It would also be useful to find out what inbound traffic from the Internet can be considered valid and what is invalid.The design guidelines presented in this module will help you select the features you need from your firewall, taking into account major considerations such as growth and cost.There may already be firewalls in the environment that can be reused and routers that can have a firewall feature set installed.Your ISP can often implement firewall restrictions on your link, such as , i.e.
If you are offering a public Web server facility when users may want to connect 24 hours a day, you need almost 100% uptime.
limiting the rate at which certain packets are sent to you in order to reduce distributed denial of service attacks, DDo S, when your network is bombarded simultaneously by many other computers.
Ask your ISP if they perform filtering according to RFCs 19.
The module will also provide you with information on some of the most damaging intrusions so that you can determine which are most likely to occur in your environment and how intrusions can be prevented, not just by installing a firewall but, for example, by tightening up server configurations or discussing controls with your Internet Service Provider (ISP).
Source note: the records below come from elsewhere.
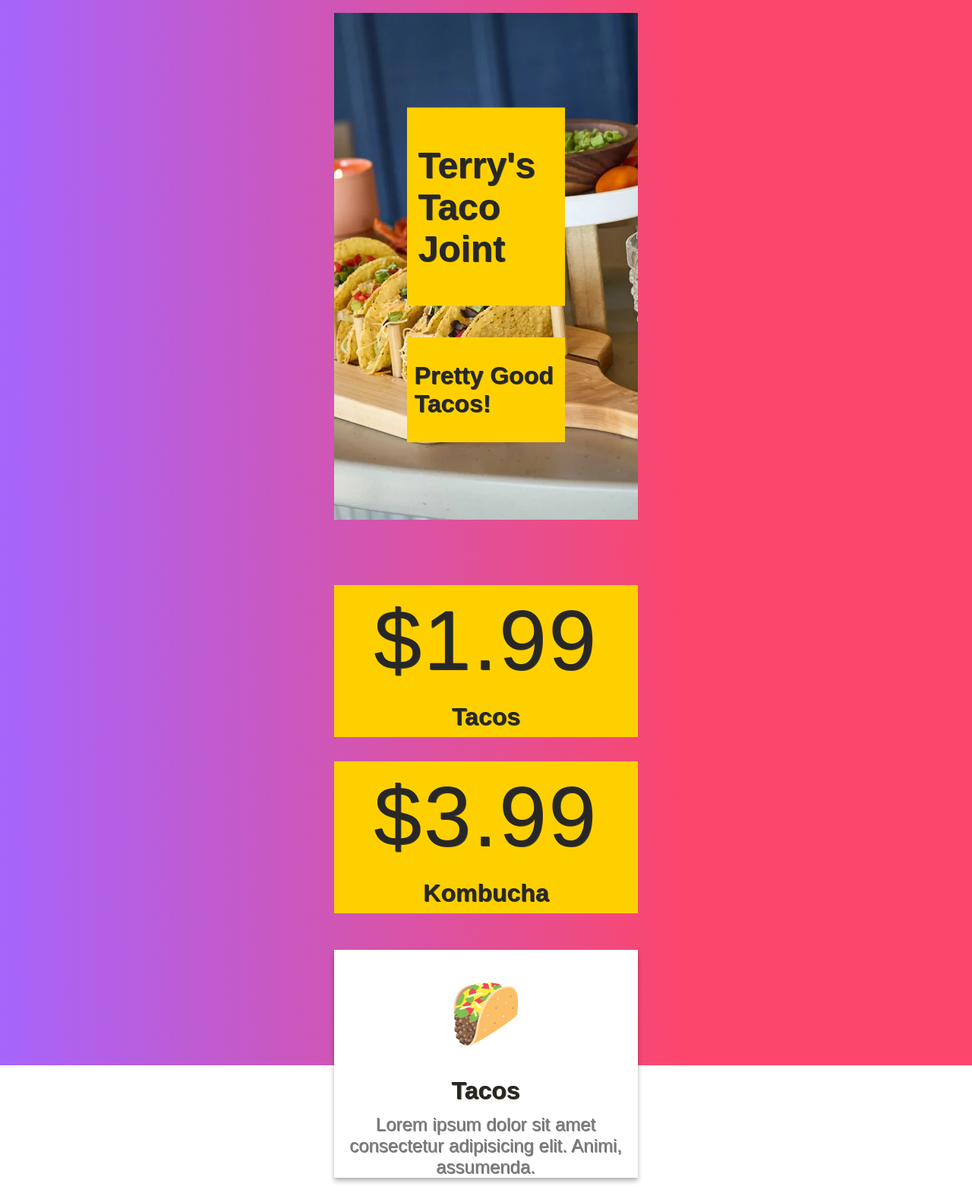
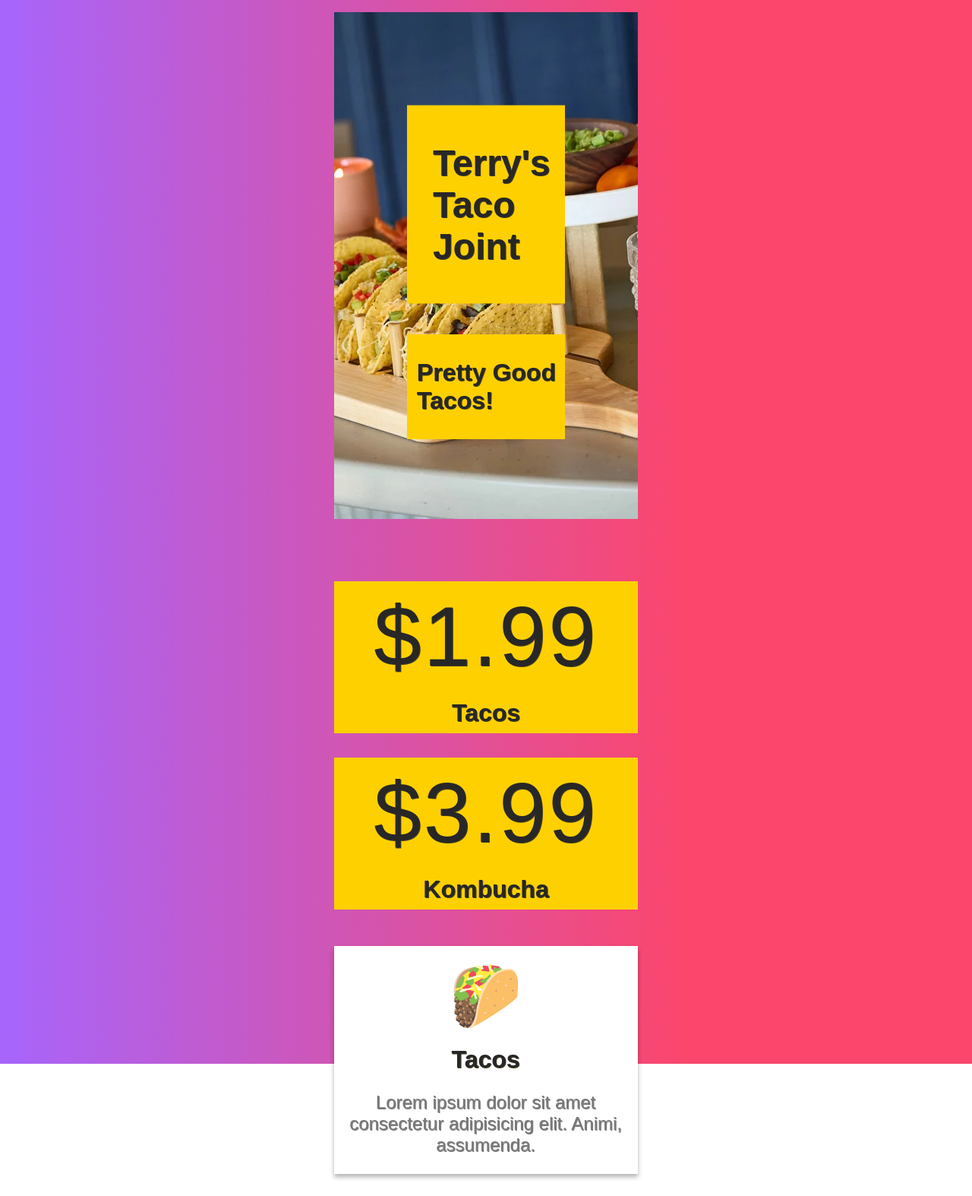
Before and after one commit to EthanTecson/RestaurantApp, a website: page RestaurantApp/index.html in a window 1280 px wide. Shown: the part 280-1854 px from the top of the page at 76% size. Drawn offline with Linux system fonts and the light colour scheme; a web font is replaced by a local one.

Commit message:
some clean up in styles for stuff not needed

```diff
--- a/RestaurantApp/css/index.css
+++ b/RestaurantApp/css/index.css
@@ -37,14 +37,10 @@ body {
 
     .container {
         margin: 0;
-        padding: 1px;
         display: grid;
         height: 105em;
         background: linear-gradient(90deg, rgba(145,63,251,0.804359243697479) 0%, rgba(252,70,107,1) 71%);
         justify-content: center;
-        align-items: center;
-
-        position: relative;
     }
 
     .container img {
@@ -55,6 +51,9 @@ body {
 
     .imageDiv {
         position: relative;
+        display: flex;
+        justify-content: center;
+        align-items: center;
     }
 
     .name {
@@ -64,6 +63,9 @@ body {
         top: 40%;
         left: 50%;
         transform: translate(-50%, -50%);
+        display: flex;
+        justify-content: center;
+        align-items: center;
     }
 
     .name p {
@@ -86,7 +88,7 @@ body {
     .punchLine p {
         font-weight: 800;
         font-size: 2em;
-        margin-left: .3em;
+        margin-left: .4em;
         color:#272727;
         text-shadow: 1px 1px #443c21;
     }
@@ -122,30 +124,22 @@ body {
 
     .featuredItems {
         margin: 2em 0 0 0;
-        position: relative;
         display: flex;
-        justify-content: center;
         align-items: center;
         flex-direction: column;
-
         background-color: white;
         box-shadow: 0px 4px 6px rgba(0, 0, 0, 0.3);
         height: 300px;
         width: 400px;
-
-        padding: 0;
     }
 
     .featuredItems img {
         padding: 0;
         margin: 0;
         width: 100px;
-        display: block;
     }
 
     .featuredItemsTitle {
-        padding: 0;
-
         font-weight: 800;
         font-size: 2em;
         margin: 0;
@@ -154,12 +148,10 @@ body {
     }
 
     .featuredItemsText {
-        padding: 0;
         text-align: center;
 
         font-weight: 500;
         font-size: 1.5em;
-        margin: 0.5em 0 0 0;
         color: #7a7a7a;
         text-shadow: 1px 1px #7a7a7a;
     }
```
This module also defines different classes of firewalls and using the design guidelines you should be able to select the most appropriate class of firewall to meet your requirements.
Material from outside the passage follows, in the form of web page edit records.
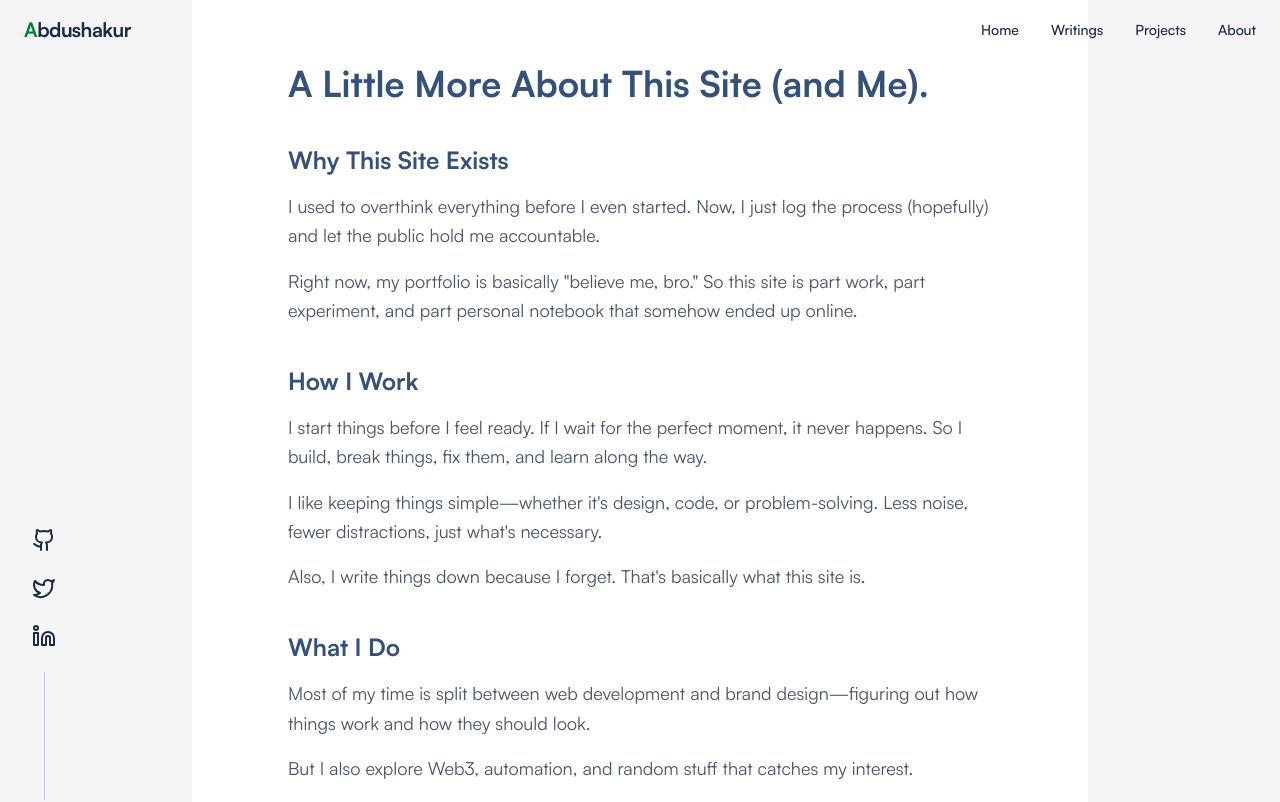
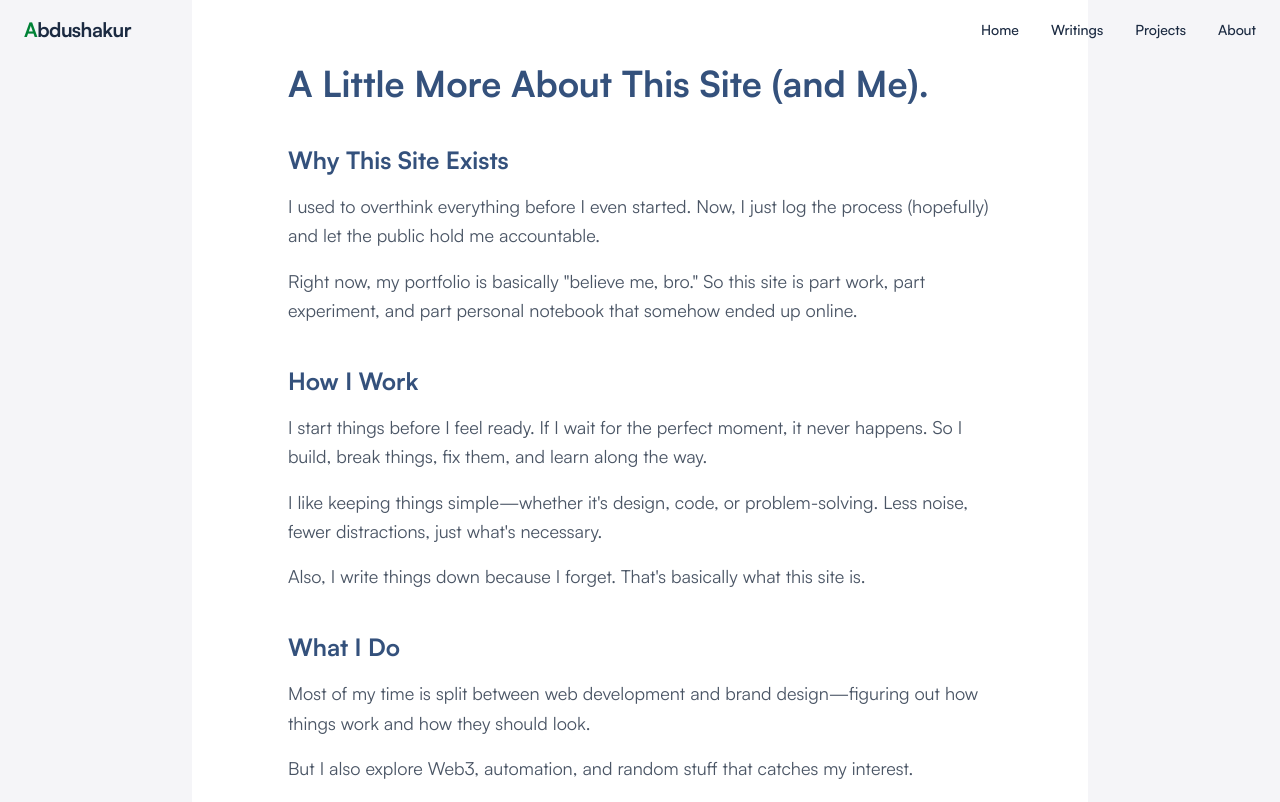
Before and after one commit to abdushakurob/abdushakurob.github.io, a Next.js app: page /about in a window 1280 px wide. Shown: the top 802 px of the page. Built offline with nearby package versions, Linux system fonts and the light colour scheme.

Commit message:
refactor: Improve layout and styling in MainLayout and FeaturedProject components for better readability and user experience

```diff
--- a/app/(root)/layout.tsx
+++ b/app/(root)/layout.tsx
@@ -27,8 +27,7 @@ export default function MainLayout({
   children,
 }: {
   children: React.ReactNode;
-}) {
-  return (
+}) {  return (
     <>
       <Header />
       <main className="min-h-screen">
--- a/components/featuredProject.tsx
+++ b/components/featuredProject.tsx
@@ -85,9 +85,8 @@ export default function FeaturedProject() {
                         </p>
 
                         {project.tags && project.tags.length > 0 && (
-                          <div className="flex flex-wrap gap-2">
-                            {project.tags.map((tag, index) => (
-                              <span key={index} className="px-2.5 py-1 text-xs bg-primary-100/70 dark:bg-primary-700/50 text-primary-600 dark:text-accent-200/90 rounded-full border border-primary-200/50 dark:border-primary-600/50">
+                          <div className="flex flex-wrap gap-2">                            {project.tags.map((tag, index) => (
+                              <span key={index} className="px-2.5 py-1 text-xs font-medium bg-rich-100 dark:bg-rich-600 text-white dark:white rounded-full border border-rich-500 dark:border-rich-500">
                                 {tag}
                               </span>
                             ))}
@@ -109,7 +108,7 @@ export default function FeaturedProject() {
                           )}
                           {project.customLinks?.map((link, index) => (
                             <a key={index} href={link.url} target="_blank" rel="noopener noreferrer"
-                               className="text-sm font-medium text-primary-500 hover:text-primary-600 dark:text-accent-200 dark:hover:text-accent-300 flex items-center gap-1.5 hover:gap-2.5 transition-all">
+                               className="text-sm font-medium text-primary-900 hover:text-primary-600 dark:text-accent-200 dark:hover:text-accent-300 flex items-center gap-1.5 hover:gap-2.5 transition-all">
                               <span>{link.title}</span> →
                             </a>
                           ))}
--- a/components/socialIcons.tsx
+++ b/components/socialIcons.tsx
@@ -1,25 +1,53 @@
+'use client';
 import { Github, Twitter, Linkedin } from "lucide-react";
 import Link from "next/link";
+import { useEffect, useState } from "react";
 
 const SocialIcons = () => {
+  const [isFooterVisible, setIsFooterVisible] = useState(false);
+
+  useEffect(() => {
+    // Create intersection observer to detect when footer is in view
+    const observer = new IntersectionObserver(
+      ([entry]) => {
+        setIsFooterVisible(entry.isIntersecting);
+      },
+      {
+        threshold: 0.1 // Trigger when even 10% of footer is visible
+      }
+    );
+
+    // Start observing the footer
+    const footer = document.querySelector('footer');
+    if (footer) {
+      observer.observe(footer);
+    }
+
+    return () => {
+      if (footer) {
+        observer.unobserve(footer);
+      }
+    };
+  }, []);
+
   return (
-    <div className="fixed hidden left-8 bottom-0 md:flex flex-col items-center gap-6 z-50">
+    <div className={`fixed hidden left-8 bottom-0 md:flex flex-col items-center gap-6 z-50 transition-opacity duration-300 ${isFooterVisible ? 'opacity-0' : 'opacity-100'}`}>
       {/* GitHub */}
       <Link href="https://github.com/AbdushakurOB" target="_blank" className="social-icon">
-        <Github className="h-6 w-6 text-muted-foreground hover:text-primary transition-all" />
+        <Github className="h-6 w-6 text-primary-600 hover:text-accent-500 dark:text-accent-200 dark:hover:text-accent-300 transition-all" />
       </Link>
 
       {/* Twitter */}
       <Link href="https://twitter.com/AbdushakurOB" target="_blank" className="social-icon">
-        <Twitter className="h-6 w-6 text-muted-foreground hover:text-primary transition-all" />
+        <Twitter className="h-6 w-6 text-primary-600 hover:text-accent-500 dark:text-accent-200 dark:hover:text-accent-300 transition-all" />
       </Link>
 
       {/* Linkedin */}
       <Link href="https://linkedin.com/in/AbdushakurOB" target="_blank" className="social-icon">
-        <Linkedin className="h-6 w-6 text-muted-foreground hover:text-primary transition-all" />
+        <Linkedin className="h-6 w-6 text-primary-600 hover:text-accent-500 dark:text-accent-200 dark:hover:text-accent-300 transition-all" />
       </Link>
 
-      <div className="w-px h-32 bg-border" />
+      <div className="w-px h-32 bg-primary-200 dark:bg-primary-700" />
     </div>
   );
 };
```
Later on this module, the firewalls are grouped into classes to differentiate them, but before selecting a firewall, you need to determine what your requirements are, taking the following considerations into account: What is the available budget?